We all know that car parking has an essential role to play in supporting viable communities, including high streets and tourist destinations, and I do not deny that I am personally very attached to the fact that we see footfall increase where parking charges are reduced and access to parking is easier. Local authorities should look carefully at that, and my experience is that the best way to bring more footfall to the high street is to reduce parking charges or, even better, introduce free parking. I am delighted that my Conservative-led council has recently done that in Great Yarmouth.

People are increasingly looking for more diverse “experiential” offers from their town centres that focus on a range of things like leisure, commerce and services. We no longer just go to our high street to shop; we go there to spend time and we may do some shopping while there. We have to allow the flexibility for high streets to change.

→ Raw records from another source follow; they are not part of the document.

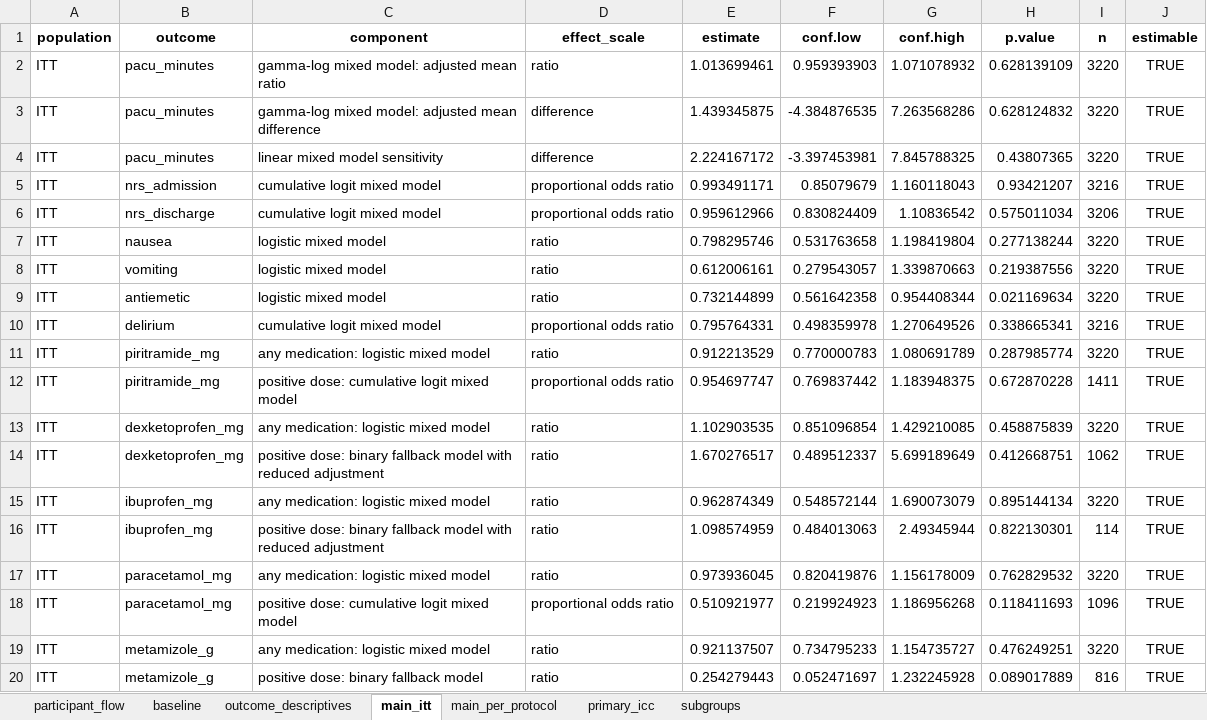
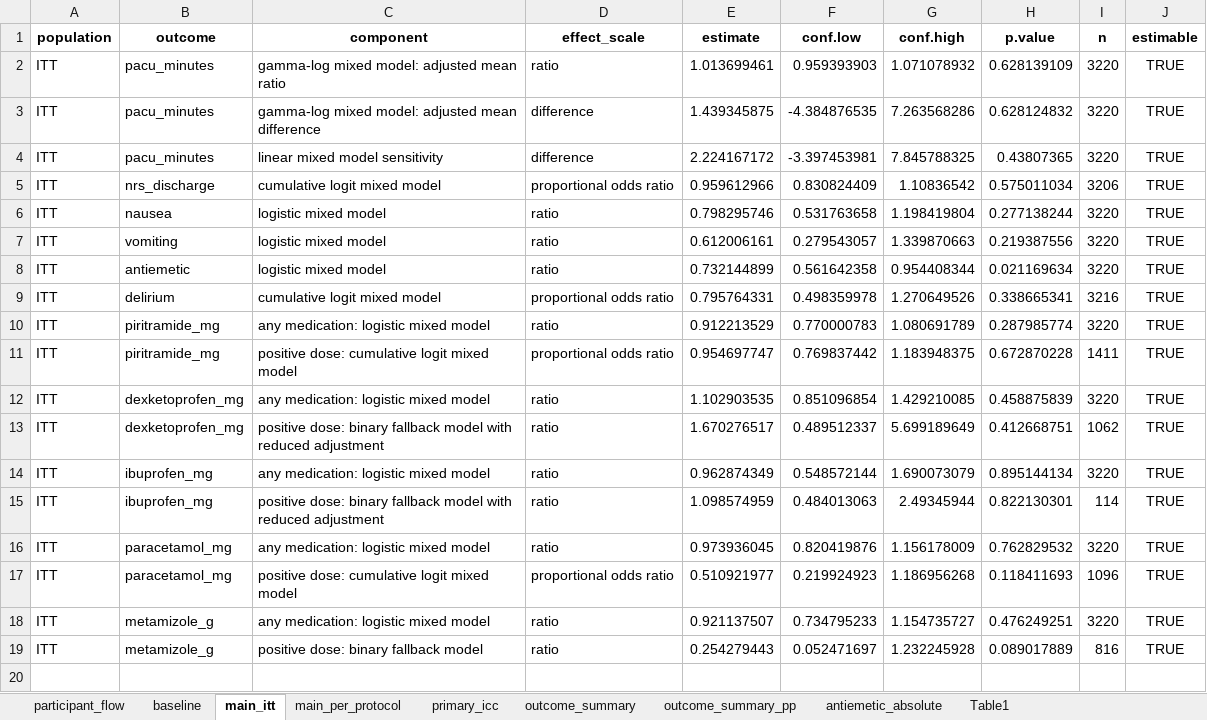
Before and after one commit to RomanHornung/icesthesia-code-and-data, an Excel workbook: results_real/tables/results_tables.xlsx, sheet main_itt, drawn as a sheet; values as stored, in another font and other column widths than the file's, no borders; the diff names each change by its address in the sheet, - before the commit and + after, or states it on an @@ line.

```diff
--- a/results_real/tables/results_tables.xlsx (sheet main_itt)
+++ b/results_real/tables/results_tables.xlsx (sheet main_itt)
-sheet tab: subgroups
+sheet tab: outcome_summary_pp
-sheet tab: outcome_descriptives
+sheet tab: outcome_summary
+sheet tab: antiemetic_absolute
+sheet tab: Table1
-row 5: ITT | nrs_admission | cumulative logit mixed model | proportional odds ratio | 0.993491171 | 0.85079679 | 1.160118043 | 0.93421207 | 3216 | TRUE
```
Also changed, not shown: sheet outcome_summary_pp, sheet baseline, sheet main_per_protocol, data/EIS_R_pseudodata.xlsx, results_pseudodata/tables/results_tables.xlsx, 54 other files.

My hon. Friend is right to talk about housing, and I was delighted recently to visit at her invitation to look at what more we can do to make sure we are providing housing in her area and how this benefits our town centres. By increasing housing provision in our town centres, we achieve two very positive things that work at two different levels. Having more homes in town centres leads to increased footfall for town-centre businesses. At a secondary level, this is important because people want to be around town centres; they are generally good transport hubs and they provide good access to services and retail. Town centres are a good place to live, and it is good for the businesses to have people living there.

The starter homes land fund, launched in March, has highlighted the potential for housing-led transformation in town centres, and I encourage local authorities to bid for that fund and to bring more housing, particularly starter homes, into their communities and around our town centres.

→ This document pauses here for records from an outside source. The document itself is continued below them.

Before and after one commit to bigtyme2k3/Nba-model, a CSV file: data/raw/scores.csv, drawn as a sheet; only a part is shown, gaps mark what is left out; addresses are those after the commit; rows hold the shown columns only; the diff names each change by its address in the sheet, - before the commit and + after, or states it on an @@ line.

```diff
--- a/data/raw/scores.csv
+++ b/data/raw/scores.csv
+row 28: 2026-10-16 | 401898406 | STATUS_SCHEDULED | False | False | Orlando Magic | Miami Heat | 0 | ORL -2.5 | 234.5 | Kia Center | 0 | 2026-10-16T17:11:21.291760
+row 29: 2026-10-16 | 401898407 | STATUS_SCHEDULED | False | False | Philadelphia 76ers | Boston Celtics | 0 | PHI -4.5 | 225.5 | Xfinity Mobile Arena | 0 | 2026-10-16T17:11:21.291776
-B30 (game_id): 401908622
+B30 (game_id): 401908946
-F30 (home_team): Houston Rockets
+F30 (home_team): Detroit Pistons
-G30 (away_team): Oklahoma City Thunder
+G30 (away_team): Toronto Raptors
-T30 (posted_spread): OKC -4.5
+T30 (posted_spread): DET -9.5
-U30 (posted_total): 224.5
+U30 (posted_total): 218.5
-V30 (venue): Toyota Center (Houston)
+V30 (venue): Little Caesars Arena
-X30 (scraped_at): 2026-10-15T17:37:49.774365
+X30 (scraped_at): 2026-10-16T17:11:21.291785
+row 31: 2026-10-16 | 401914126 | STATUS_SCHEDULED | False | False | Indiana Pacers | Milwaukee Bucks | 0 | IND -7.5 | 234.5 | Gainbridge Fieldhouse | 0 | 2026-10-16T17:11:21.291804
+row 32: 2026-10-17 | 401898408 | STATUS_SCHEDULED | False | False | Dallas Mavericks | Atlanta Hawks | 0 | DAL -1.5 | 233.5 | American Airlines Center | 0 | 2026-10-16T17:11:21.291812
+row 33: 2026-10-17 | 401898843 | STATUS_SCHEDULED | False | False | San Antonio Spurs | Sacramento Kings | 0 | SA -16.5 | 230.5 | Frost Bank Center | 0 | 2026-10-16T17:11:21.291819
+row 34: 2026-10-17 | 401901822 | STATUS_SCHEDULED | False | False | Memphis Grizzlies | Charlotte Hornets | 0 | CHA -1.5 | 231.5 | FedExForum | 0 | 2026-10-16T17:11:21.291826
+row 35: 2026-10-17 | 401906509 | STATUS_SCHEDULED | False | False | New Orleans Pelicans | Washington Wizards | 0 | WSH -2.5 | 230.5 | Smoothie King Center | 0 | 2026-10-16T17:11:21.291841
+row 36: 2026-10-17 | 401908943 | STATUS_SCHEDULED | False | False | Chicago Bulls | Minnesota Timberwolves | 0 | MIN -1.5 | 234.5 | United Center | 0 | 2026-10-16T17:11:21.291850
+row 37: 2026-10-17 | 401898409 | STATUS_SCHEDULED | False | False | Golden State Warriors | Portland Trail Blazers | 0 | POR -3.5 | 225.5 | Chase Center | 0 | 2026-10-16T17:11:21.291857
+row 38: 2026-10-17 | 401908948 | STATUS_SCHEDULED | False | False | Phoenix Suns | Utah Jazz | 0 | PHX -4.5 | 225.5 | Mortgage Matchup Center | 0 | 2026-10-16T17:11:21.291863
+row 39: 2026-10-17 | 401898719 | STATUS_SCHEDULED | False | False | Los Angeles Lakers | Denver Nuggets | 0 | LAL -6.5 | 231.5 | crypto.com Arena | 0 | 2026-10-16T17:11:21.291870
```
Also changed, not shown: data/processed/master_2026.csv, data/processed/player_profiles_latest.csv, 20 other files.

I am keen to see new public and private sector partnerships developing, which will foster more local growth. Local authorities can use this as an opportunity to reconfigure the way they deliver public services and use their land and buildings in those areas. My departmental colleagues and I will be leading work to help deliver these new residential opportunities in the coming months, but I would like my hon. Friend and other Members here today to consider how housing can support our towns and high streets in our constituencies across the country.

In closing I want to touch on the great British high street awards. I am keen to continue celebrating the passion, commitment and civic pride found in high streets and town centres up and down the country. The 2015 awards were a great success, and the 2016 awards are a great opportunity for people to recognise and celebrate the great work being done in their local communities. I encourage people to develop opportunities and put forward entries, and I look forward to seeing entries coming in from right across Wiltshire.

We are committed to helping our high streets adapt to changing times, but we must be clear: there is no one-size-fits-all solution. That is why we cannot have a top-down approach; we have to make sure we give the tools and powers to every area to do what is right for them. Every town is different; from market towns to ribbon towns, we must make sure we address the local needs of each particular area, enabling them to decide for themselves what is best for their high streets and town centres.

But everybody must play their part, with local economic partnerships, councils, businesses, communities, business improvement districts, Ministers and local MPs working together to develop the vision and solutions for their areas. Through the great British high street awards, we have seen wonderful examples of this already over the last couple of years, and we all need to work together to tackle more challenges, which will be beneficial for those awards and for our high streets in the years ahead. We are committed to doing just that, and I thank my hon. Friend for raising this topic today.

Question put and agreed to.

House adjourned.